- _PROBLEM DETAILS_: Every line below that has the string "html" needs to be copied.

^^^^^^^^^^^^^^^^

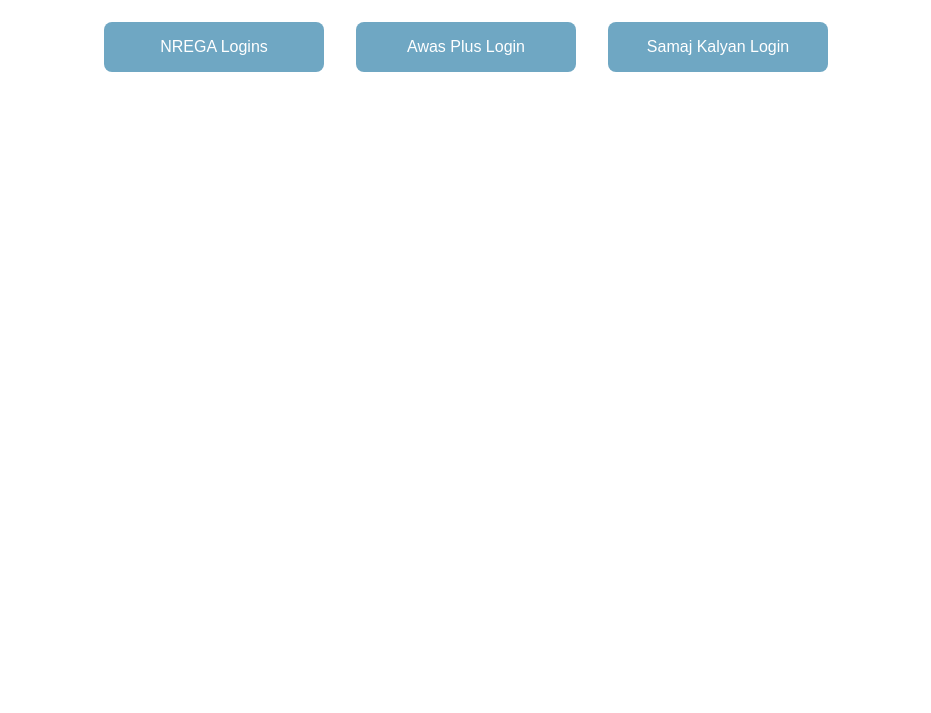
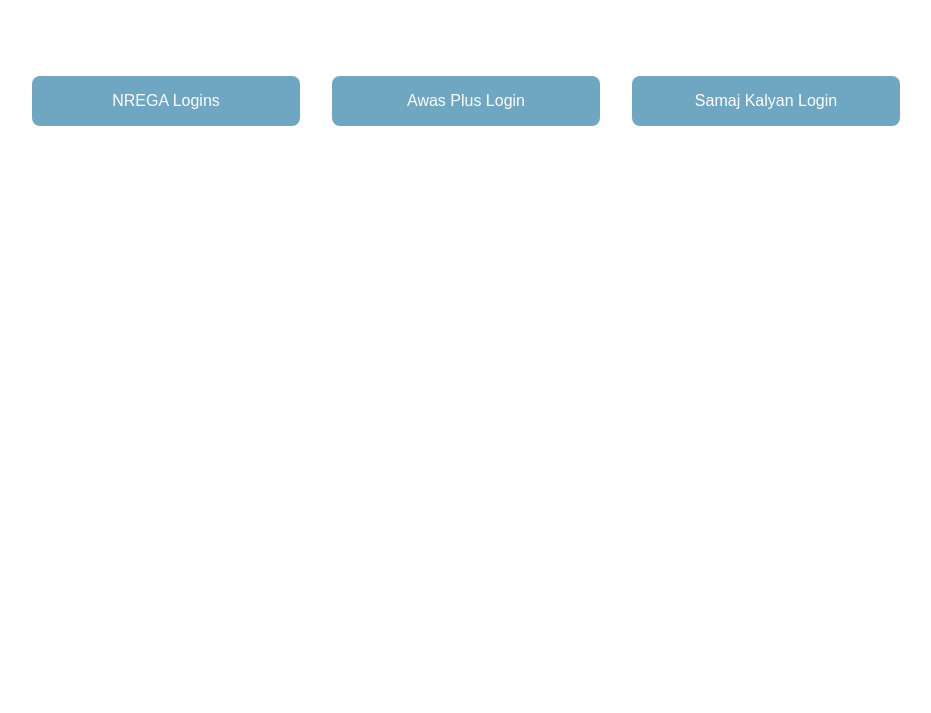
Before and after one commit to Arshilmsk/nrega, a plain HTML site: page index.html in a window 1280 px wide. Shown: the part 103-816 px from the top of the page, without its empty margins (174-1105 px from the left). Drawn offline with Linux system fonts and the light colour scheme.

Commit message:
code Update

```diff
--- a/index.html
+++ b/index.html
@@ -4,11 +4,10 @@
     <meta charset="UTF-8">
     <meta name="viewport" content="width=device-width, initial-scale=1.0">
     <title>Block Important Links</title>
-    <link rel="stylesheet" href="style.css">
 </head>
 <body>
     <main>
-        <!-- <p style="color: red;background-color: #000000;"></p> -->
+
     </main>
 
     <script src="script.js"></script>
--- a/style.css
+++ /dev/null
@@ -1,10 +0,0 @@
-*{
-    margin: 0;
-    padding: 0;
-    box-sizing: border-box;
-}
-html, body{
-    height: 100%;
-    width: 100%;
-    font-family: 'Poppins', sans-serif;
-}
```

^^^^^^^^^^^^^^^^

- _YOUR RESPONSE_:
Before and after one commit to Arshilmsk/nrega, a plain HTML site: page index.html in a window 1280 px wide. Shown: the part 103-816 px from the top of the page, without its empty margins (174-1105 px from the left). Drawn offline with Linux system fonts and the light colour scheme.
--- a/index.html
+++ b/index.html
-html, body{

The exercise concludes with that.